Wednesday, February 23, 2011
Quest to set the record straight leads to thesis on history of lacrosse
I thought this was an interesting read.
When local writer Barbara Adamski pitched an idea for a story about the Salmonbellies and the city's passionate box lacrosse scene to The Walrus magazine a few years ago, she didn't expect it would lead to pursuing a Master's degree on the history of the sport.
The self-described "lacrosse mom," who enjoys the rough-and-tumble game from the safety of the stands rather than from on the floor, said she made the decision after coming across a veritable mountain of misinformation about one of Canada's official national sports while researching the article.

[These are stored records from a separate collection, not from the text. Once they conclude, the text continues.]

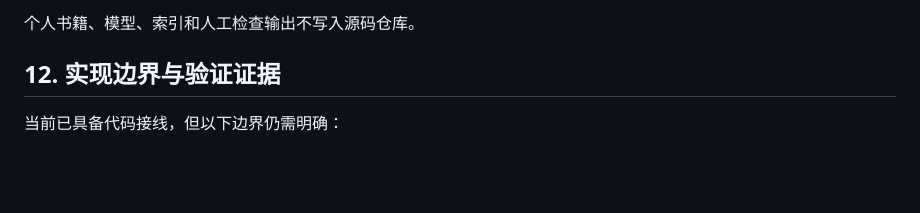
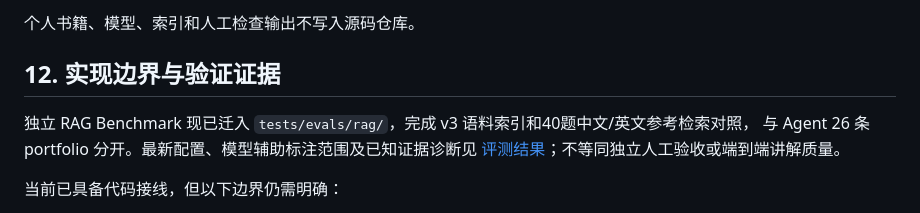
Before and after one commit to HuangDell/ChessCoach, a Markdown page: docs/rag-workflow.md, the part around the change. GitHub-like rendering; blank space fills up the shorter version.

Commit message:
rag results

```diff
--- a/docs/rag-workflow.md
+++ b/docs/rag-workflow.md
@@ -308,6 +308,10 @@ export CHESS_KNOWLEDGE_MODEL_PATH=/path/to/Qwen3-Embedding-8B
 
 ## 12. 实现边界与验证证据
 
+独立 RAG Benchmark 现已迁入 `tests/evals/rag/`，完成 v3 语料索引和40题中文/英文参考检索对照，
+与 Agent 26 条 portfolio 分开。最新配置、模型辅助标注范围及已知证据诊断见
+[评测结果](../tests/evals/rag/RESULTS.md)；不等同独立人工验收或端到端讲解质量。
+
 当前已具备代码接线，但以下边界仍需明确：
 
 - 没有相关性门槛、无答案检测或 reranker；`found` 只能说明有候选。
```
Also changed, not shown: 1 other file.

Take, for example, the common misconception that lacrosse is the official national sport instead of hockey, a quirk of Canadian history that can be traced to a Montreal dentist and lacrosse enthusiast named William George Beers, who apparently wanted this to be the case so badly it eventually became accepted as fact.
Beers wrote an early book about the game entitled Lacrosse: The National Game of Canada, published shortly after Confederation, and it turns out that most Canadians were willing to simply take his word on it.

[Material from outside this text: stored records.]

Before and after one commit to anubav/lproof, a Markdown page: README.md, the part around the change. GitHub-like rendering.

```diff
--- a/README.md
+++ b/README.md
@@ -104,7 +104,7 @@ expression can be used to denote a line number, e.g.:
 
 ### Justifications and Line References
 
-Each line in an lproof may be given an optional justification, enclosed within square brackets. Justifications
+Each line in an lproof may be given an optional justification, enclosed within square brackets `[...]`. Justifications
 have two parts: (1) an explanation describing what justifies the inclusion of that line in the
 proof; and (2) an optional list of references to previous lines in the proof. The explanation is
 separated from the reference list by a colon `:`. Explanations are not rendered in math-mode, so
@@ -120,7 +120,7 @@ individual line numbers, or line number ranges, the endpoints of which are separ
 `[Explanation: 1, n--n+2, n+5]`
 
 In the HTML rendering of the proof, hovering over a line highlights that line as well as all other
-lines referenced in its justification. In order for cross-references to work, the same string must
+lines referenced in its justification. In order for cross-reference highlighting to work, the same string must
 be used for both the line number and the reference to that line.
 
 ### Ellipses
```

"Beers was a huge advocate for the game and really wanted it to be the national sport," said Adamski. "He was saying it was the official national sport, but that was never on the record. So there's a whole controversy about that. It only became the official summer sport after somebody was researching it and realized 'hey, it's not even on the books.'"

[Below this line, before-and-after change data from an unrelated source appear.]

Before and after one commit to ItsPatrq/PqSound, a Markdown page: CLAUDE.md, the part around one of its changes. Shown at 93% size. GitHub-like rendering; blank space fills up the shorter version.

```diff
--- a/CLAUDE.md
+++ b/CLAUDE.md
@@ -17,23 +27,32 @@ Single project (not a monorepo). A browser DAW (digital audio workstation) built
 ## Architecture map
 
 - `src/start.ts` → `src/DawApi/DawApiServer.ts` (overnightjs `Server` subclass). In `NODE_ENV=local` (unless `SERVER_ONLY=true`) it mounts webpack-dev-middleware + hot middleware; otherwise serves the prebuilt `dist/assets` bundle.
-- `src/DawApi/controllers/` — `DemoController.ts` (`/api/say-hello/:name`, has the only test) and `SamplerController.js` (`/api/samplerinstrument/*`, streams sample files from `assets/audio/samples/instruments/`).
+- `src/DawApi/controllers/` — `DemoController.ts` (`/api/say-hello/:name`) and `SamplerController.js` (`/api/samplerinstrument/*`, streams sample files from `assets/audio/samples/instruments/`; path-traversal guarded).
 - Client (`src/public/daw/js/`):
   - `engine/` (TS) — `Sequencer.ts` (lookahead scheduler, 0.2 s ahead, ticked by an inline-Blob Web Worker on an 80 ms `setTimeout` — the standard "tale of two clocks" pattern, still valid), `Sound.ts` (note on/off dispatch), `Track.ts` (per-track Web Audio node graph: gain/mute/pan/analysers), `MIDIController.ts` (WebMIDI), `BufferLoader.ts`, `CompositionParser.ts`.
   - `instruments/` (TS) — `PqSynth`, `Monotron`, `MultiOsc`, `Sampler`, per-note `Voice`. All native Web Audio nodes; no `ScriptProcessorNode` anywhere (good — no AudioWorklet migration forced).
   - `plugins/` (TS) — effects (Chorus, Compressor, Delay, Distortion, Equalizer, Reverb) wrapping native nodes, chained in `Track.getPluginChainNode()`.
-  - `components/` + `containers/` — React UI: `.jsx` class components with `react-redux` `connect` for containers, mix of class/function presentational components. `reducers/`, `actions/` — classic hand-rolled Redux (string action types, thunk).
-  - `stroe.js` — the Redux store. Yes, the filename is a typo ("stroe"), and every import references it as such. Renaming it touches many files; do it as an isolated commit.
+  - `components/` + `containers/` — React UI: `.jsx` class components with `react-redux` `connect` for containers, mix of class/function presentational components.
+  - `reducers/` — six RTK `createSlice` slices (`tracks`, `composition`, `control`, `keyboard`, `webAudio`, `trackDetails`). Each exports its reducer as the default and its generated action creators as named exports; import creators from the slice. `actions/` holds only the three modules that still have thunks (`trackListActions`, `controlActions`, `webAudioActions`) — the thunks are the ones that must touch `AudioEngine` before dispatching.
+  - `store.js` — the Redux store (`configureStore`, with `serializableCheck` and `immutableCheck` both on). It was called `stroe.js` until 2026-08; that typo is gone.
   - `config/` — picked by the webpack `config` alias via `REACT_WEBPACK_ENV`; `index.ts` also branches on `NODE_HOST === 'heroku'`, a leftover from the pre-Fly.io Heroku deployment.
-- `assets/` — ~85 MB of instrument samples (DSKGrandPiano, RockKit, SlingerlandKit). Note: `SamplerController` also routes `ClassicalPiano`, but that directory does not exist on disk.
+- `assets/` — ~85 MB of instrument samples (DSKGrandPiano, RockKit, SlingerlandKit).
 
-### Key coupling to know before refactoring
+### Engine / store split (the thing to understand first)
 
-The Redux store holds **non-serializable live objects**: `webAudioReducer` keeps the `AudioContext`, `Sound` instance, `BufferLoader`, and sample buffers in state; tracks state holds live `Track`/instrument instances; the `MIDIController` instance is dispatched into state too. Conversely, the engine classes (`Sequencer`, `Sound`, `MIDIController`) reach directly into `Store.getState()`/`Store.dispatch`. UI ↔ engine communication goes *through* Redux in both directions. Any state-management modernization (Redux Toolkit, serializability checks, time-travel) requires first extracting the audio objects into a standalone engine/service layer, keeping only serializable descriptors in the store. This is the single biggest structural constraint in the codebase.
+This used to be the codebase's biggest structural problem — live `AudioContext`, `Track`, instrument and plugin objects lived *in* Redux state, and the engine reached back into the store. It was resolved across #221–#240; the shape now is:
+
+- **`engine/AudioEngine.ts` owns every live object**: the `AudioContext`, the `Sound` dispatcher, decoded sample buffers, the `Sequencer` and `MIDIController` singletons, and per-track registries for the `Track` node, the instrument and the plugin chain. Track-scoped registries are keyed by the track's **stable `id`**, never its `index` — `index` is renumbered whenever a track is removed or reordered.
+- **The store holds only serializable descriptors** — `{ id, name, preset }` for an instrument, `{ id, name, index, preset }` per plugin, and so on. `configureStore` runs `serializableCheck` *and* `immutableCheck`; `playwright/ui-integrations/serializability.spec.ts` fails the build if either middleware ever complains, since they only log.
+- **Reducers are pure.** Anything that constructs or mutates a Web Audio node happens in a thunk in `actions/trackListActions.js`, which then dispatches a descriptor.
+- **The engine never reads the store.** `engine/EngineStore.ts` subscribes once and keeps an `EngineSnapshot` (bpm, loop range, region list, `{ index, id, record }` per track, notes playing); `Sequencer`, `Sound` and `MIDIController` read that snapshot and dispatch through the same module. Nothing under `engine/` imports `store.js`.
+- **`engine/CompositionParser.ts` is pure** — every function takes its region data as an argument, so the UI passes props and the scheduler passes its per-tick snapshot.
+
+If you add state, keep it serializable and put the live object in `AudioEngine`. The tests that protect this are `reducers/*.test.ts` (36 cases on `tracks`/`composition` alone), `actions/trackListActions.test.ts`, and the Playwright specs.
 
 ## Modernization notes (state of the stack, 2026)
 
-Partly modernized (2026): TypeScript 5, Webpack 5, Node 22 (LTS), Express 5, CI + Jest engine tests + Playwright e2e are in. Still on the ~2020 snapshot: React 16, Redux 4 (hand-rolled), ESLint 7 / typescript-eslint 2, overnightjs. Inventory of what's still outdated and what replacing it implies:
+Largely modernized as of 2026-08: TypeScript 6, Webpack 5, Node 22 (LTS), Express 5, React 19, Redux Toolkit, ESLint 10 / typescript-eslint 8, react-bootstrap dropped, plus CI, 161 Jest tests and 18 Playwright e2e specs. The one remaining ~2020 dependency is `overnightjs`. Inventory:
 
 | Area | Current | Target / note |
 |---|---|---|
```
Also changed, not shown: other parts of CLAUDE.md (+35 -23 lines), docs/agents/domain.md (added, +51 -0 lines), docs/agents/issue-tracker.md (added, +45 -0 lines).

In fact, it was only in 1994 that Kamloops MP Nelson Riis introduced a private member's bill nominating the more obvious and widely embraced candidate - hockey - to be the national sport that the issue even came up in Parliament. A compromise was eventually reached by naming hockey the official winter sport and lacrosse the summer counterpart, even though box (indoor) lacrosse has largely usurped field lacrosse in popularity.
Adamski eventually found so many "all over the map" discrepancies about the game that she turned her research into a Master of Arts thesis in Integrated Studies, which, among other things, also debunked the widely accepted story of how the game got its name.